_The problem_
For each entry, repeat the text exactly and omit any picture it holds.

Revision comparison data:
____________________
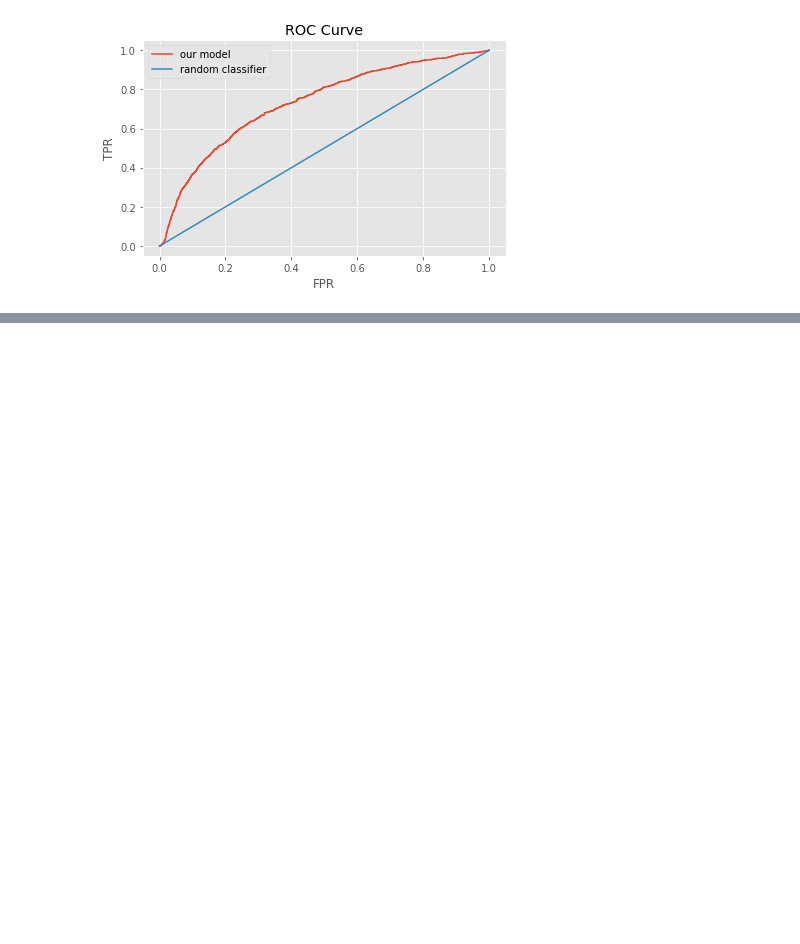
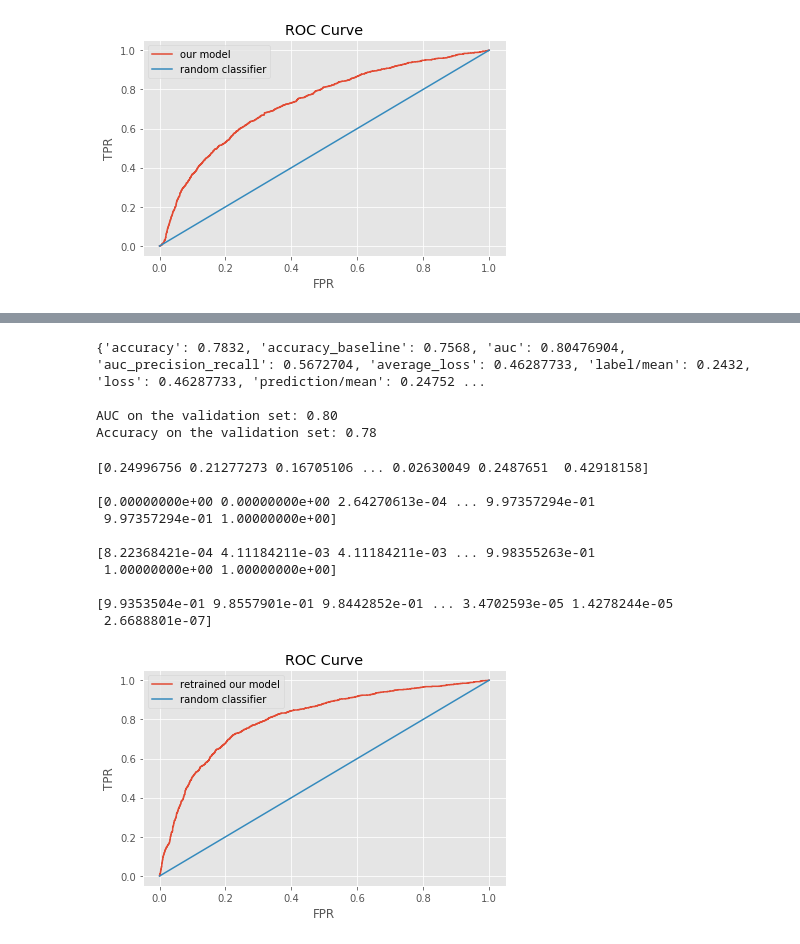
Before and after one commit to acesaif/ml_crash_course, a Jupyter notebook: classification/ml_classification.ipynb, the cells around one changed output, grey strips where cells are left out. Drawn from its saved outputs; the diff is of its cells as text; code cells hidden in the pictures; blank space fills up the shorter version.

```diff
--- a/classification/ml_classification.ipynb
+++ b/classification/ml_classification.ipynb
@@ -382,0 +410,41 @@ plt.show()
+# %%
+evaluation_metrics = linear_classifier.evaluate(input_fn=predict_validation_input_fn)
+print(evaluation_metrics,"\n")
+print("AUC on the validation set: %0.2f" % evaluation_metrics['auc'])
+print("Accuracy on the validation set: %0.2f" % evaluation_metrics['accuracy'])
+# %% [output]
+{'accuracy': 0.7832, 'accuracy_baseline': 0.7568, 'auc': 0.80476904, 'auc_precision_recall': 0.5672704, 'average_loss': 0.46287733, 'label/mean': 0.2432, 'loss': 0.46287733, 'prediction/mean': 0.24752 ...
+
+AUC on the validation set: 0.80
+Accuracy on the validation set: 0.78
+# %%
+validation_probabilities = linear_classifier.predict(input_fn=predict_validation_input_fn)
+validation_probabilities = np.array([item['probabilities'][1] for item in validation_probabilities])
+print(validation_probabilities,"\n")
+
+false_positive_rate, true_positive_rate, thresholds = metrics.roc_curve(
+    validation_targets, validation_probabilities)
+print(false_positive_rate,"\n")
+print(true_positive_rate,"\n")
+print(thresholds)
+
+plt.ylabel("TPR")
+plt.xlabel("FPR")
+plt.title("ROC Curve")
+plt.tight_layout()
+plt.plot(false_positive_rate, true_positive_rate, label="retrained our model")
+plt.plot([0, 1], [0, 1], label="random classifier")
+plt.legend()
+plt.show()
+# %% [output]
+[0.24996756 0.21277273 0.16705106 ... 0.02630049 0.2487651  0.42918158]
+
+[0.00000000e+00 0.00000000e+00 2.64270613e-04 ... 9.97357294e-01
+ 9.97357294e-01 1.00000000e+00]
+
+[8.22368421e-04 4.11184211e-03 4.11184211e-03 ... 9.98355263e-01
+ 1.00000000e+00 1.00000000e+00]
+
+[9.9353504e-01 9.8557901e-01 9.8442852e-01 ... 3.4702593e-05 1.4278244e-05
+ 2.6688801e-07]
+[figure, added]
```
Also changed, not shown: parts of 2 cells of this notebook.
____________________
_Problem solution_
Before and after one commit to acesaif/ml_crash_course, a Jupyter notebook: classification/ml_classification.ipynb, the cells around one changed output, grey strips where cells are left out. Drawn from its saved outputs; the diff is of its cells as text; code cells hidden in the pictures; blank space fills up the shorter version.

```diff
--- a/classification/ml_classification.ipynb
+++ b/classification/ml_classification.ipynb
@@ -382,0 +410,41 @@ plt.show()
+# %%
+evaluation_metrics = linear_classifier.evaluate(input_fn=predict_validation_input_fn)
+print(evaluation_metrics,"\n")
+print("AUC on the validation set: %0.2f" % evaluation_metrics['auc'])
+print("Accuracy on the validation set: %0.2f" % evaluation_metrics['accuracy'])
+# %% [output]
+{'accuracy': 0.7832, 'accuracy_baseline': 0.7568, 'auc': 0.80476904, 'auc_precision_recall': 0.5672704, 'average_loss': 0.46287733, 'label/mean': 0.2432, 'loss': 0.46287733, 'prediction/mean': 0.24752 ...
+
+AUC on the validation set: 0.80
+Accuracy on the validation set: 0.78
+# %%
+validation_probabilities = linear_classifier.predict(input_fn=predict_validation_input_fn)
+validation_probabilities = np.array([item['probabilities'][1] for item in validation_probabilities])
+print(validation_probabilities,"\n")
+
+false_positive_rate, true_positive_rate, thresholds = metrics.roc_curve(
+    validation_targets, validation_probabilities)
+print(false_positive_rate,"\n")
+print(true_positive_rate,"\n")
+print(thresholds)
+
+plt.ylabel("TPR")
+plt.xlabel("FPR")
+plt.title("ROC Curve")
+plt.tight_layout()
+plt.plot(false_positive_rate, true_positive_rate, label="retrained our model")
+plt.plot([0, 1], [0, 1], label="random classifier")
+plt.legend()
+plt.show()
+# %% [output]
+[0.24996756 0.21277273 0.16705106 ... 0.02630049 0.2487651  0.42918158]
+
+[0.00000000e+00 0.00000000e+00 2.64270613e-04 ... 9.97357294e-01
+ 9.97357294e-01 1.00000000e+00]
+
+[8.22368421e-04 4.11184211e-03 4.11184211e-03 ... 9.98355263e-01
+ 1.00000000e+00 1.00000000e+00]
+
+[9.9353504e-01 9.8557901e-01 9.8442852e-01 ... 3.4702593e-05 1.4278244e-05
+ 2.6688801e-07]
+[figure, added]
```
Also changed, not shown: parts of 2 cells of this notebook.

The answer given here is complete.